Charlie and Lee make their escape but the older assassin can’t stop thinking about his mark’s reaction. He’s also troubled by the fact they got paid so much for what was seemingly a simple hit… the amount suggests that there’s more which ties in with the rumour that Johnny was involved in a million dollar robbery in which he ran off with the proceeds. The killers can’t work out why they haven’t been tasked with recovering the loot… surely there’s no one who can ignore that amount of money even for revenge?

They set out to find out the backstory and to find the money for themselves: Charlie looks forward to a nest egg to seal his retirement but he also needs to know… just why didn’t Johnny run?

And the girl looked at Johnny...
The duo track down Earl Sylvester (Claude Akins), Johnny's best friend and head mechanic when he was one of the best young motor racers on the circuit. They overcome Earl’s embittered resistance to discussing his former friend and learn how Johnny’s career had been undermined by the uncertain love of a bad woman… an irresponsible experience junkie named Sheila Farr (a frankly radiant Angie Dickinson…).

Sheila pushed Johnny to enjoy himself and as their affair proceeded he began to neglect his racing and to take chances. Ultimately, whether it was just bad luck or weariness, Johnny had a bad crash that affected his vision and meant that he could no longer race… he was reduced to stock cars.

By this stage Johnny had found that Sheila had a “businessman” boyfriend who was bankrolling her plush apartment, fast cars and extensive, tight-fitting wardrobe, name of Jack Browning (Ronald Reagan). After the accident, and with Earl’s prompting, Johnny frees Sheila of any obligation and she returns to Jack.


Charlie and Lee leave Earl to his memories and set out to find Browning’s right hand man, Mickey Farmer (Norman Fell) in order to get the next piece of the jigsaw. After trapping Mickey in his Turkish bath steamer they get him to reveal how Johnny had been involved in the heist.

Jack was planning to ambush a mail truck but couldn’t drive fast enough to make up the distance. Sheila helpfully suggests Johnny who easily performs the task: he’s in but there are tensions as he and the boss vie for Sheila who clearly prefers the younger man…

Johnny clocks Jack... we all cheer!
The job will go ahead but there’s bad blood to be settled afterwards.

No spoilers - It wouldn’t be fair to outline the rest of the plot as this film is definitely worth watching but needless to say, Charlie and Lee continue their investigations and meet with both Sheila and Jack as they unravel the twisted complex of betrayal that led to Johnny’s demise… and to the look that so haunted Charlie.

The Killers reputation is fully justified and it is no surprise that at the time of its release, Marvin said that it was his favourite film (wonder how he rated it against Point Blank?).

Lee Marvin
Marvin is superb and it would be tempting to view him as a one track macho actor were it not for his Oscar winning turn in Cat Ballou.
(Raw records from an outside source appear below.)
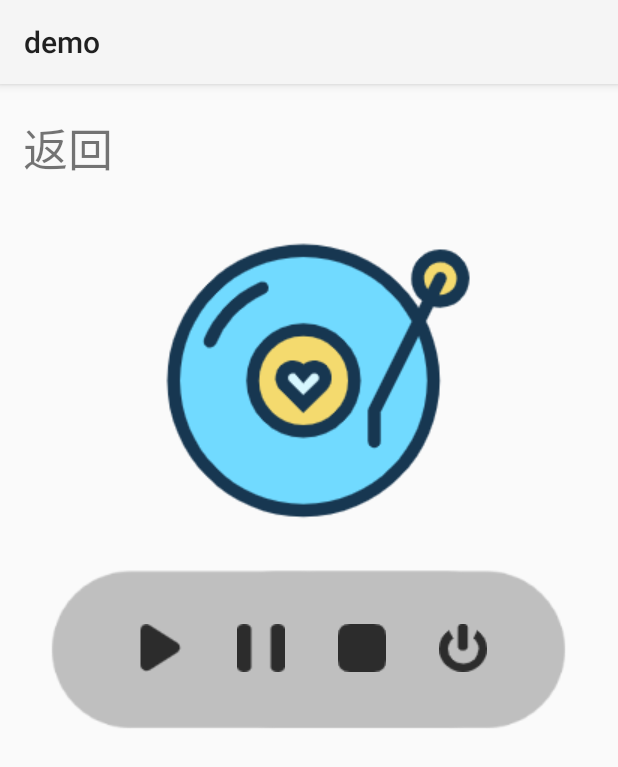
After one commit to rookiezjz/android-study, an Android app: the MusicPlayerActivity screen opened directly, with no data from a screen before it, on a phone screen of 412 x 824 dp. The commit adds this screen. Shown: the top 767 px of the screen. Run offline under Robolectric (Android 15) with nearby library versions, the light colour scheme and no system bars.

Commit message:
实验五完成

```diff
--- a/demo/app/src/main/AndroidManifest.xml
+++ b/demo/app/src/main/AndroidManifest.xml
@@ -9,7 +9,9 @@
         android:roundIcon="@mipmap/ic_launcher_round"
         android:supportsRtl="true"
         android:theme="@style/Theme.Demo">
-        <activity android:name=".exp4.ShowPowerActivity"></activity>
+
+        <activity android:name=".exp5.MusicPlayerActivity" />
+        <activity android:name=".exp4.ShowPowerActivity" />
         <activity android:name=".exp3.AddMemberAcitivity" />
         <activity android:name=".exp3.ShowMembersActivity" />
         <activity android:name=".exp2.RegActivity" />
--- /dev/null
+++ b/demo/app/src/main/java/com/zjz/demo/exp5/MusicPlayerActivity.java
@@ -0,0 +1,49 @@
+package com.zjz.demo.exp5;
+
+import androidx.appcompat.app.AppCompatActivity;
+
+import android.content.Intent;
+import android.media.MediaPlayer;
+import android.os.Bundle;
+import android.view.View;
+import android.widget.ImageButton;
+import android.widget.TextView;
+
+import com.zjz.demo.HomeActivity;
+import com.zjz.demo.R;
+
+public class MusicPlayerActivity extends AppCompatActivity {
+    private TextView back;
+    private MediaPlayer mediaPlayer;
+    @Override
+    protected void onCreate(Bundle savedInstanceState) {
+        super.onCreate(savedInstanceState);
+        setContentView(R.layout.musicplayer_layout);
+    }
+    public void playMusic(View v) {
+        if (mediaPlayer==null)
+            mediaPlayer = MediaPlayer.create(this, R.raw.music);
+        mediaPlayer.start();
+    }
+    public void pauseMusic(View v) {
+        if (mediaPlayer != null && mediaPlayer.isPlaying()) {
+            mediaPlayer.pause();
+        }
+    }
+    public void stopMusic(View v) {
+        if (mediaPlayer != null) {
+            mediaPlayer.stop(); //停⽌
+            mediaPlayer.reset(); //重置
+            mediaPlayer.release(); //释放资源
+            mediaPlayer = null; //重新赋值为空
+        }
+    }
+    public void exitMusic(View view) {
+        stopMusic(view);
+        finish();
+    }
+    public void back(View v) {
+        Intent intent = new Intent(this, HomeActivity.class);
+        startActivity(intent);
+    }
+}
--- a/demo/app/src/main/res/layout/home_layout.xml
+++ b/demo/app/src/main/res/layout/home_layout.xml
@@ -21,4 +21,9 @@
         android:layout_height="wrap_content"
         android:text="实验4：显示电量"
         />
+    <Button
+        android:id="@+id/exp5_btn"
+        android:layout_width="match_parent"
+        android:layout_height="wrap_content"
+        android:text="实验5：音乐播放器"/>
 </LinearLayout>
--- /dev/null
+++ b/demo/app/src/main/res/layout/musicplayer_layout.xml
@@ -0,0 +1,64 @@
+<RelativeLayout
+    android:id="@+id/relative_showpower"
+    xmlns:android="http://schemas.android.com/apk/res/android"
+    android:layout_width="match_parent"
+    android:layout_height="match_parent"
+    android:layout_marginTop="20dp"
+    android:layout_marginBottom="40dp">
+    <TextView
+        android:id="@+id/back4_btn"
+        android:layout_width="wrap_content"
+        android:layout_height="wrap_content"
+        android:text="返回"
+        android:layout_marginLeft="15dp"
+        android:textSize="30dp"
+        android:clickable="true"
+        android:onClick="back"/>
+    <ImageView
+        android:id="@+id/img_music"
+        android:layout_width="wrap_content"
+        android:layout_height="wrap_content"
+        android:layout_below="@id/back4_btn"
+        android:background="@drawable/music"
+        android:layout_centerHorizontal="true"/>
+    <LinearLayout
+        android:layout_width="wrap_content"
+        android:layout_height="wrap_content"
+        android:layout_below="@id/img_music"
+        android:layout_centerHorizontal="true"
+        android:background="@drawable/playerbackground"
+        android:orientation="horizontal">
+        <ImageButton
+            android:id="@+id/btn_music_play"
+            android:layout_width="wrap_content"
+            android:layout_height="wrap_content"
+            android:background="@drawable/play"
+            android:layout_gravity="center_vertical"
+            android:layout_marginLeft="60dp"
+            android:onClick="playMusic"/>
+        <ImageButton
+            android:id="@+id/btn_music_pause"
+            android:layout_width="wrap_content"
+            android:layout_height="wrap_content"
+            android:background="@drawable/pause"
+            android:layout_gravity="center_vertical"
+            android:layout_marginLeft="35dp"
+            android:onClick="pauseMusic"/>
+        <ImageButton
+            android:id="@+id/btn_music_stop"
+            android:layout_width="wrap_content"
+            android:layout_height="wrap_content"
+            android:background="@drawable/stop"
+            android:layout_gravity="center_vertical"
+            android:layout_marginLeft="35dp"
+            android:onClick="stopMusic"/>
+        <ImageButton
+            android:id="@+id/btn_music_exit"
+            android:layout_width="wrap_content"
+            android:layout_height="wrap_content"
+            android:background="@drawable/exit"
+            android:layout_gravity="center_vertical"
+            android:layout_marginLeft="35dp"
+            android:onClick="exitMusic"/>
+    </LinearLayout>
+</RelativeLayout>
```
Also changed, not shown: demo/app/src/main/java/com/zjz/demo/HomeActivity.java (+10 -0 lines), demo/app/src/main/java/com/zjz/demo/exp5/PlayerService.java (added, +54 -0 lines), demo/app/src/main/res/drawable/exit.png (added), demo/app/src/main/res/drawable/music.png (added), demo/app/src/main/res/drawable/pause.png (added), demo/app/src/main/res/drawable/play.png (added), demo/app/src/main/res/drawable/playerbackground.png (added), demo/app/src/main/res/drawable/stop.png (added), 2 other files.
He had a naturalistic style and a tough exterior but was always able to express vulnerability and the humanity behind the hitman.

Force of nature...
Angie Dickinson is also a force of nature, her beauty matched by a skill and energy that enabled her to match the explosive alpha males all around her. This is one of the best performances I’ve seen her give as she creates a character of passion and uncertainty: you’re never quite sure which side Sheila’s on but you really want her to be good…

John Cassavetes gives an intelligently intense performance of his own and his style feels out of time: he’s the method link between Dean, Clift, Brando and de Niro, Paccino, Keitel.

John Cassavetes

Dusty verdict: The Killers is available in a plush Criterion edition in the US and also on an up-coming Blu-Ray from Amazon in the UK. Well worth watching over and again… when you feel brave enough. It’s not just the violence but the existential undertone: how much of Johnny is in all of us?